Corpses in the Drollest Positions

A French officer found that the corpses half-buried in the walls of a trench became a matter of mirth.

A half-buried corpse of a Russian soldier in 1916 (ADOC/Corbis)

I went with the guide to inspect my new quarters. The [captured German] trench was an abomination—a charnel house—with dead piled upon dead, on the ground where you walked, above the parapets, in the walls of the trench, half buried, with either their heads sticking out or their feet or their hands or their knees …

In the end, one gets used to living beside corpses, or “maccabees,” as we call them. They not only cease to make us uncomfortable, but they even make us laugh. Beyond the parapet there were two or three corpses, in the drollest attitudes. One looked as if he were invoking Allah, another was in the midst of a back somersault. One of my [soldiers] hung his canteen to a foot that was projecting over the wall; the others laughed and followed his example. The true French spirit was to the fore—an extreme adaptability, and, above all, good humor.

The odor of the corpses was nauseating, but pipes soon got the better of it. Meanwhile, shells and grenades kept pouring in on us. We were obliged to use the greatest care, and keep as near the side of the trench as possible. The shells were not very dangerous when they fell in the mud, for they either did not burst at all, or they exploded without much force; but when they went from one end of the trench to the other and landed farther on, they were indeed deadly. Toward noon a messenger came to bring orders from the captain. He was standing in front of me, nearly up to his waist in mud. Suddenly he was without a head; he tottered but did not fall; two streams of blood spurted violently from the headless body and bespattered me. It is hard sometimes not to have the right to have feelings; my men were all around me and I did not want them to see me blanch. I simply told them to cover his body with a tent sheet that was lying near, and sent word to the captain.

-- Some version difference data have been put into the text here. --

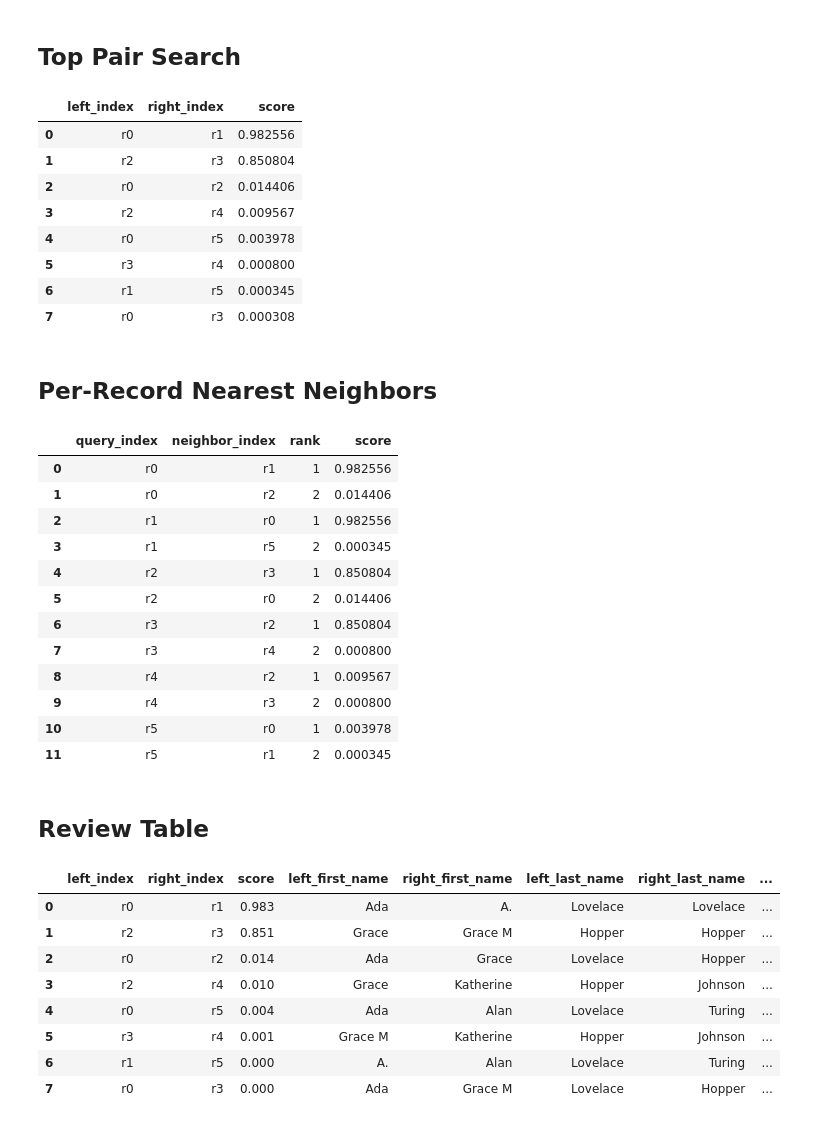
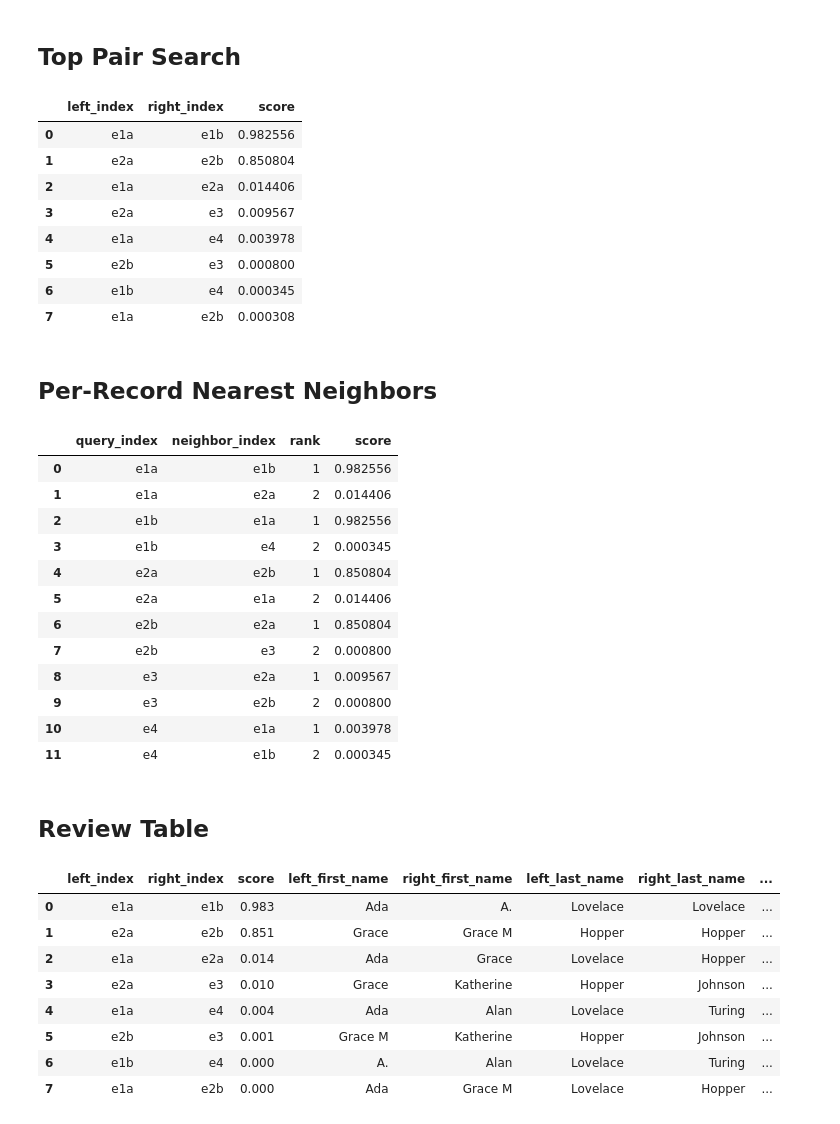
Before and after one commit to AdamSpannbauer/IdentityPFN, a Jupyter notebook: notebooks/demo_zero_shot_linking.ipynb, the cells around one changed output. Cells and saved outputs as stored; diff of their text form; code cells hidden in the pictures.

```diff
--- a/notebooks/demo_zero_shot_linking.ipynb
+++ b/notebooks/demo_zero_shot_linking.ipynb
@@ -61,7 +61,7 @@ records = pd.DataFrame(
             "city": "London",
         },
     ],
-    index=["r0", "r1", "r2", "r3", "r4", "r5"],
+    index=["e1a", "e1b", "e2a", "e2b", "e3", "e4"],
 )
 field_types = ["text", "text", "email", "phone", "text"]
 records
@@ -76,2 +92,5 @@ records
 # %% [markdown]
 ## Load Checkpoint and Score All Pairs
+# %%
+device = idpfn.get_default_device()
+device
@@ -78,8 +99,9 @@ records
+# %%
+checkpoint_path = Path(
+    "results/model_checkpoints/20260715_195803_seed1337_20005214_best_step1500.pt"
+)
+linker = idpfn.load_model(checkpoint_path, device=device)
 # %%
-checkpoint_path = Path(
-    "results/model_checkpoints/20260715_195803_seed1337_20005214_best_step1500.pt"
-)
-linker = load_model(checkpoint_path, device="cpu")
-scores = linker.predict_proba(records, field_types)
+scores = linker.predict_proba(records, field_types="infer")
 scores.round(3)
 # %% [output]
@@ -105,39 +133,39 @@ fig.tight_layout()
 # %% [markdown]
 ## Top Pair Search
 # %%
-top_pairs(scores, k=8)
+idpfn.top_pairs(scores, k=8)
 # %% [output]
 |  | left_index | right_index | score |
-| 0 | r0 | r1 | 0.982556 |
-| 1 | r2 | r3 | 0.850804 |
-| 2 | r0 | r2 | 0.014406 |
-| 3 | r2 | r4 | 0.009567 |
-| 4 | r0 | r5 | 0.003978 |
-| 5 | r3 | r4 | 0.000800 |
-| 6 | r1 | r5 | 0.000345 |
-| 7 | r0 | r3 | 0.000308 |
+| 0 | e1a | e1b | 0.982556 |
+| 1 | e2a | e2b | 0.850804 |
+| 2 | e1a | e2a | 0.014406 |
+| 3 | e2a | e3 | 0.009567 |
+| 4 | e1a | e4 | 0.003978 |
+| 5 | e2b | e3 | 0.000800 |
+| 6 | e1b | e4 | 0.000345 |
+| 7 | e1a | e2b | 0.000308 |
 # %% [markdown]
 ## Per-Record Nearest Neighbors
 # %%
-nearest_neighbors(scores, k=2)
+idpfn.nearest_neighbors(scores, k=2)
 # %% [output]
 |  | query_index | neighbor_index | rank | score |
-| 0 | r0 | r1 | 1 | 0.982556 |
-| 1 | r0 | r2 | 2 | 0.014406 |
-| 2 | r1 | r0 | 1 | 0.982556 |
-| 3 | r1 | r5 | 2 | 0.000345 |
-| 4 | r2 | r3 | 1 | 0.850804 |
-| 5 | r2 | r0 | 2 | 0.014406 |
-| 6 | r3 | r2 | 1 | 0.850804 |
-| 7 | r3 | r4 | 2 | 0.000800 |
-| 8 | r4 | r2 | 1 | 0.009567 |
-| 9 | r4 | r3 | 2 | 0.000800 |
-| 10 | r5 | r0 | 1 | 0.003978 |
-| 11 | r5 | r1 | 2 | 0.000345 |
+| 0 | e1a | e1b | 1 | 0.982556 |
+| 1 | e1a | e2a | 2 | 0.014406 |
+| 2 | e1b | e1a | 1 | 0.982556 |
+| 3 | e1b | e4 | 2 | 0.000345 |
+| 4 | e2a | e2b | 1 | 0.850804 |
+| 5 | e2a | e1a | 2 | 0.014406 |
+| 6 | e2b | e2a | 1 | 0.850804 |
+| 7 | e2b | e3 | 2 | 0.000800 |
+| 8 | e3 | e2a | 1 | 0.009567 |
+| 9 | e3 | e2b | 2 | 0.000800 |
+| 10 | e4 | e1a | 1 | 0.003978 |
+| 11 | e4 | e1b | 2 | 0.000345 |
 # %% [markdown]
 ## Review Table
 # %%
-pair_review_table(
+idpfn.pair_review_table(
     scores,
     records,
     k=8,
@@ -145,11 +173,11 @@ pair_review_table(
 ).round({"score": 3})
 # %% [output]
 |  | left_index | right_index | score | left_first_name | right_first_name | left_last_name | right_last_name | ... |
-| 0 | r0 | r1 | 0.983 | Ada | A. | Lovelace | Lovelace | ... |
-| 1 | r2 | r3 | 0.851 | Grace | Grace M | Hopper | Hopper | ... |
-| 2 | r0 | r2 | 0.014 | Ada | Grace | Lovelace | Hopper | ... |
-| 3 | r2 | r4 | 0.010 | Grace | Katherine | Hopper | Johnson | ... |
-| 4 | r0 | r5 | 0.004 | Ada | Alan | Lovelace | Turing | ... |
-| 5 | r3 | r4 | 0.001 | Grace M | Katherine | Hopper | Johnson | ... |
-| 6 | r1 | r5 | 0.000 | A. | Alan | Lovelace | Turing | ... |
-| 7 | r0 | r3 | 0.000 | Ada | Grace M | Lovelace | Hopper | ... |
+| 0 | e1a | e1b | 0.983 | Ada | A. | Lovelace | Lovelace | ... |
+| 1 | e2a | e2b | 0.851 | Grace | Grace M | Hopper | Hopper | ... |
+| 2 | e1a | e2a | 0.014 | Ada | Grace | Lovelace | Hopper | ... |
+| 3 | e2a | e3 | 0.010 | Grace | Katherine | Hopper | Johnson | ... |
+| 4 | e1a | e4 | 0.004 | Ada | Alan | Lovelace | Turing | ... |
+| 5 | e2b | e3 | 0.001 | Grace M | Katherine | Hopper | Johnson | ... |
+| 6 | e1b | e4 | 0.000 | A. | Alan | Lovelace | Turing | ... |
+| 7 | e1a | e2b | 0.000 | Ada | Grace M | Lovelace | Hopper | ... |
```
Also changed, not shown: parts of 6 cells of this notebook, 1 other file.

These various shocks hardened me. After that, I was more or less indifferent to the terrible things that happened. I even ate with good relish in the company of the head that was sticking out of the trench.

Originally titled “The Lieutenant’s Story”